United States District Court, S.D. Illinois, East St. Louis Division
REPORT & RECOMMENDATION
GILBERT C. SISON, UNITED STATES MAGISTRATE JUDGE
October 2017, Plaintiff Brandon Patrick Hagopian, through
counsel, filed an amended complaint alleging deliberate
indifference to his serious medical needs following an
incident on December 29, 2015, in which he broke his foot
while in custody at the Madison County Jail (Count I).
Hagopian also alleged excessive force (Count II) and
deliberate indifference (Count III) related to an incident on
February 27, 2016, in which he was sprayed with mace, subdued
by deputies and suffered a back injury as a result. On April
18, 2019, Defendants moved for summary judgment (Doc. 84).
The matter is fully briefed and has been referred to the
undersigned by District Judge J. Phil Gilbert pursuant to 28
U.S.C. § 636(b)(1)(B) and Federal Rule of Civil
Procedure 72(b). For the reasons delineated below, it is
RECOMMENDED that the Court GRANT in
part and DENY in part
Defendants' motion for summary judgment (Doc. 84).
Count 1: Deliberate Indifference to Hagopian's Foot
times relevant to his complaint, Hagopian was a pretrial
detainee held at the Madison County Jail in Edwardsville,
Illinois. On or about December 29, 2015, Hagopian alleges
that he slipped and fell while exiting the shower and broke
his left foot on the cell bars. (Doc. 84-3). He requested and
was given an ice pack by Lieutenant Courts, a member of the
jail staff. (Deposition of Brandon Hagopian, Doc. 84-1, p.
2). Hagopian testified that he also requested to see a doctor
or a nurse and described his foot as swollen “like a
football.” (Doc. 85-2, p. 15).
December 30, 2015, Hagopian submitted a sick call slip
requesting medical attention. (Doc. 84-3). Defendant Alisia
Rushing, a nurse, testified that Hagopian was called for a
medical appointment on December 31, but she wrote on the sick
call slip that he refused the appointment. (Deposition of
Alisia Rushing, Doc. 84-7, p. 2). According to Hagopian, he
did not follow-up with the infirmary until the end of January
2016. (Deposition of Brandon Hagopian, Doc. 85-2, p. 6). At
that point, he was seen by a doctor and given an x-ray.
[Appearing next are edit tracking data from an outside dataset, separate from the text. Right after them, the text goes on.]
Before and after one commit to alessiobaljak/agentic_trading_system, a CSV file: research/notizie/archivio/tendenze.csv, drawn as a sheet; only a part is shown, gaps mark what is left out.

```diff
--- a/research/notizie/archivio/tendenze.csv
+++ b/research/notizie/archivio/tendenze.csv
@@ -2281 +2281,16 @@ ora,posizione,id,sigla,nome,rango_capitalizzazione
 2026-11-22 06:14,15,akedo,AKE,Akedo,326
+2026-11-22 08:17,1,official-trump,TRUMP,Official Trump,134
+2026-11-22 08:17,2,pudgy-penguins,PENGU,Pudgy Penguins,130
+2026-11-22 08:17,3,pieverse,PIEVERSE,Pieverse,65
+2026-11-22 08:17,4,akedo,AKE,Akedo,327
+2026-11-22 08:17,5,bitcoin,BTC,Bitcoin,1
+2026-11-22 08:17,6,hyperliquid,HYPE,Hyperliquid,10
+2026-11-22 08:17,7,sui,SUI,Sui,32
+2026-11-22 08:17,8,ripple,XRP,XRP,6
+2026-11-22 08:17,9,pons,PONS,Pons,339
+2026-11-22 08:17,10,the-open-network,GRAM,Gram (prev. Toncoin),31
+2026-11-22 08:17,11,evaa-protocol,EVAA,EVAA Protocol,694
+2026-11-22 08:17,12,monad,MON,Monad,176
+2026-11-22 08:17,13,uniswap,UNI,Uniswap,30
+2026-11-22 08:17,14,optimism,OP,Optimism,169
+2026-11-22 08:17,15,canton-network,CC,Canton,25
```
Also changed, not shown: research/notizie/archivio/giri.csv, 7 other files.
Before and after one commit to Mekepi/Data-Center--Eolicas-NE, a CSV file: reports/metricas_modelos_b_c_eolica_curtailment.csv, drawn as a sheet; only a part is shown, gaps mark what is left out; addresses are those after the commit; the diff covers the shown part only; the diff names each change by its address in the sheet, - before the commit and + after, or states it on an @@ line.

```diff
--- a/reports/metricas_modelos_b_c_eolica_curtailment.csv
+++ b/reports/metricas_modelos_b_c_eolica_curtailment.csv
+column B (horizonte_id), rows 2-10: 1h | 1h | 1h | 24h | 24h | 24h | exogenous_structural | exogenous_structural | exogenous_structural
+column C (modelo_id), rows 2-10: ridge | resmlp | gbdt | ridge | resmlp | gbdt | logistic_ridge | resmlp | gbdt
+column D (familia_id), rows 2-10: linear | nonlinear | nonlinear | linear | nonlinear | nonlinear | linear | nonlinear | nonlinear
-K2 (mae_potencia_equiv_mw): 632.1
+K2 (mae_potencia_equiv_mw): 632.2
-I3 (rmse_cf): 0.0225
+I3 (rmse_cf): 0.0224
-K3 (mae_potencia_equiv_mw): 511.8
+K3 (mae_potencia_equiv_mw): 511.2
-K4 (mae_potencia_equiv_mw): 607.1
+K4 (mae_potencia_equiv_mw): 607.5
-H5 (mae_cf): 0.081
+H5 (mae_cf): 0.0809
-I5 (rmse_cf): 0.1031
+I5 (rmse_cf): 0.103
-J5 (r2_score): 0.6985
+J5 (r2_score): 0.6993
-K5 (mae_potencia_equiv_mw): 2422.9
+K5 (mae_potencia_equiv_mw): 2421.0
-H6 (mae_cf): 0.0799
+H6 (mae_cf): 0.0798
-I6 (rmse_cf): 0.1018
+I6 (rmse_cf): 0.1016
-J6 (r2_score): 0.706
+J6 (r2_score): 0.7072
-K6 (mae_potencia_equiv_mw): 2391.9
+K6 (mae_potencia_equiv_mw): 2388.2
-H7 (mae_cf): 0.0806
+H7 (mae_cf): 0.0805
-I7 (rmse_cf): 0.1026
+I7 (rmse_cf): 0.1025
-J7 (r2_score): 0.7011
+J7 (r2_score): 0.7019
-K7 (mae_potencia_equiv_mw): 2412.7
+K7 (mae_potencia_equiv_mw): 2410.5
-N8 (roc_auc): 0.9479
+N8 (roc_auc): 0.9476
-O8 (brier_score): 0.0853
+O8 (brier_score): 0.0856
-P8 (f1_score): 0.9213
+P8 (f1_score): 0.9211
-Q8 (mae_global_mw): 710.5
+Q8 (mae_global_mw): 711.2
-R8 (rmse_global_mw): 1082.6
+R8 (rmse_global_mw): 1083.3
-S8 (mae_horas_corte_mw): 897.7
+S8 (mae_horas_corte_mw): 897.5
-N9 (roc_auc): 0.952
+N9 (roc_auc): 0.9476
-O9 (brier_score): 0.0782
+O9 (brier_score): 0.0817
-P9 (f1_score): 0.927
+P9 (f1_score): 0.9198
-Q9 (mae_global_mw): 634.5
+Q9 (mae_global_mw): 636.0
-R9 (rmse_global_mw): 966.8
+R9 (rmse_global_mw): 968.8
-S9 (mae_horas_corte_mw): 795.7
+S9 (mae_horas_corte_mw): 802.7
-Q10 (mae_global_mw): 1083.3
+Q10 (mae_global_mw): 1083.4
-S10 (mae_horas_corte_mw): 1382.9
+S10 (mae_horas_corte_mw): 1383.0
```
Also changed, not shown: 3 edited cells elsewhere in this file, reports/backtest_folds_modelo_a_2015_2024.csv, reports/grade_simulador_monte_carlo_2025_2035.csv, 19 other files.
The
radiology report indicated that a non-displaced fracture of
the fifth metatarsal could not be excluded. (Doc. 84-9). In
addition to receiving the x-ray, Hagopian testified that he
was given, at various times, ibuprofen and Flexeril by
medical staff. (Doc. 85-2, p. 6-7).
January 31, 2016, Hagopian submitted a sick call indicating
that his foot was still swollen and bruised after the x-ray.
(Doc. 84-10). On February 1, 2016, Hagopian was referred to
Dr. Jeniece Stewart for an examination. Dr. Stewart concluded
that Hagopian had a non-displaced fracture of the fifth
metatarsal. She recommended a post-op shoe for walking, as
well as pain medication and ice on an as needed basis. (Doc.
Stewart examined Hagopian again on February 23, 2016. (Doc.
84-12). She recommended that he continue to use the special
shoe and indicated that due to the lack of healing, she
recommended a bone stimulator. If the lack of healing
continued, Dr. Stewart noted that typically surgery is
recommended. She also recommended that Hagopian continue
taking ibuprofen for pain and Tramadol as needed. (Doc.
saw Dr. Stewart again on March 24, 2016, and they discussed
both surgical and nonsurgical interventions. She again
recommended that he use a bone stimulator due to the delayed
healing of his fracture. Her treatment plan involved a
follow-up appointment in six weeks if Hagopian used a bone
simulator. If he chose to go the surgical route, she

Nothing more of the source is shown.